Date: 02/01/2008 at 14:32:33 From: Andy Subject: Thank you (why does the falling object model use 16 (not 32)) Thank you for the explanation, it was exactly what I needed. I still have some thinking to do about the 16 for the first second but 32 for every subsequent second, but it is starting to make more sense. Can't wait to get to calculus!
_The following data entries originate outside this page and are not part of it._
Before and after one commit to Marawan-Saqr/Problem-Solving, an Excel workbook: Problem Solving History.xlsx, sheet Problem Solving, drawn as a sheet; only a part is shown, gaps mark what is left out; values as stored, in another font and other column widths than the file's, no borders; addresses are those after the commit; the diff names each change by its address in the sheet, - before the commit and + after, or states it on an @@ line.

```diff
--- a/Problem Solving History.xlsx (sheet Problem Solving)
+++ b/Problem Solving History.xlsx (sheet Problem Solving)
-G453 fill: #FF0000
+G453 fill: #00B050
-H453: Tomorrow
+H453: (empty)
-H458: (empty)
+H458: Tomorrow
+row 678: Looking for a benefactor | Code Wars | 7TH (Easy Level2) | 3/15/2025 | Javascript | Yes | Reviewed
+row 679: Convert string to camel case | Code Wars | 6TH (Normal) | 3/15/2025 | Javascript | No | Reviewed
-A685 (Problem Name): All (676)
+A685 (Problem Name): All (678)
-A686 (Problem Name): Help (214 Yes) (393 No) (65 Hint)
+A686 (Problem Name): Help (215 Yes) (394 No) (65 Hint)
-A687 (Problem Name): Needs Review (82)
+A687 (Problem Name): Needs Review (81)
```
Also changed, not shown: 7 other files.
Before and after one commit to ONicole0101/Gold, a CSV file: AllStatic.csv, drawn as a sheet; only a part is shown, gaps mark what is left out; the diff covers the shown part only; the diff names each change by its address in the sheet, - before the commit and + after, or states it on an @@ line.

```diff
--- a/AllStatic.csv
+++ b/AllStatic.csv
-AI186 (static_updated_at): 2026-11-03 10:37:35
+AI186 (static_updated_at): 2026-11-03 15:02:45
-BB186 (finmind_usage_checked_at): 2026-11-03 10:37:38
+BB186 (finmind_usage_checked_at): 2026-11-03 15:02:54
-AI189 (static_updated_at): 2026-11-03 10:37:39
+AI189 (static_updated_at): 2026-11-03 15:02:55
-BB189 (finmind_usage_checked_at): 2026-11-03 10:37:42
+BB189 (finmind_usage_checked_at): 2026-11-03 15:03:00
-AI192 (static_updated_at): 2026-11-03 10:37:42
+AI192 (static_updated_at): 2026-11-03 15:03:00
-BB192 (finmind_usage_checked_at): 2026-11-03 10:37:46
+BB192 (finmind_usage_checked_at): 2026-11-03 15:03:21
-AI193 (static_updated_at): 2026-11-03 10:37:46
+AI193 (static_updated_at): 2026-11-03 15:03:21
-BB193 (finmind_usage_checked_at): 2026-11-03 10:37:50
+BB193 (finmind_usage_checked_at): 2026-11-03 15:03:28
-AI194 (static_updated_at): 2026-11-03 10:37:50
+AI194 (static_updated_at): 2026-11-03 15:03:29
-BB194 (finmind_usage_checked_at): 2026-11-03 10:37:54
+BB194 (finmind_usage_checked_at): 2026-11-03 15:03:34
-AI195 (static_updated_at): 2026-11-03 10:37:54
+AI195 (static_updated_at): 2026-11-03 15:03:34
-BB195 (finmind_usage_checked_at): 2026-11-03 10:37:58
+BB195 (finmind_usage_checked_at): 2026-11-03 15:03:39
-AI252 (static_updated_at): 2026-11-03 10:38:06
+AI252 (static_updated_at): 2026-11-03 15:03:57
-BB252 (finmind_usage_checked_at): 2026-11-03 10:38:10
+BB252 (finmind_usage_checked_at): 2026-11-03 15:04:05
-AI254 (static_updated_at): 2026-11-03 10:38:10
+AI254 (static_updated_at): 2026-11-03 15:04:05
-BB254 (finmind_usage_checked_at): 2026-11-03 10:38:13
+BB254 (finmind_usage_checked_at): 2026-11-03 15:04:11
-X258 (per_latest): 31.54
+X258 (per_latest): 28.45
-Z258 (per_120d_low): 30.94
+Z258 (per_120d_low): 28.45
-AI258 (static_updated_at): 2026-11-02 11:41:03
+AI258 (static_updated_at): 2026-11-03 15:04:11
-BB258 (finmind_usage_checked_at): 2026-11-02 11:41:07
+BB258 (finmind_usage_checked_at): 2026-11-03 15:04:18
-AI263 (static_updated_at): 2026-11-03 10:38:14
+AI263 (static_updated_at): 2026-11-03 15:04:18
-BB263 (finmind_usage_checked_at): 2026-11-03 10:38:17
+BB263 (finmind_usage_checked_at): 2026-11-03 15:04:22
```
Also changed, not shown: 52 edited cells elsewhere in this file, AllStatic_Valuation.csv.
Date: 02/01/2008 at 15:26:04 From: Doctor Rick Subject: Re: Thank you (why does the falling object model use 16 (not 32)) Hi, Andy. I'll say a bit more about the 16 for the first second. You know that constant acceleration means the velocity is increasing at a constant rate. Suppose we broke it down into 1/10 second intervals. If the velocity is 0 at t=0, and 32 at t=1, then it will be as follows at the 1/10 second intervals: t v --------- 0.0 0.0 0.1 3.2 0.2 6.4 0.3 9.6 0.4 12.8 0.5 16.0 0.6 19.2 0.7 22.4 0.8 25.6 0.9 28.8 1.0 32.0 You could average all these values the long way--or you could notice that the first plus the last equals 32.0, and the second plus the next-to-last also equals 32.0, and so on. If we average the two values in any of those pairs, we'll get 32.0/2 = 16.0. Then we can average these averages; they are all the same, so the average must be 16.0. In general, for uniformly accelerated motion, the average velocity over an interval is equal to the average of the initial and final velocities. And in general (not just for uniformly accelerated motion), the distance traveled is equal to the average velocity multiplied by the time interval. That's how I built my table. Calculus will extend this thinking by breaking down the interval further and further, approaching infinitely many parts. Such thinking will then become exact, and will be put on solid ground. But for constant acceleration, it turns out that the correct result is exactly the same as what I have shown you by some slightly fuzzy arguments. - Doctor Rick, The Math Forum http://mathforum.org/dr.math/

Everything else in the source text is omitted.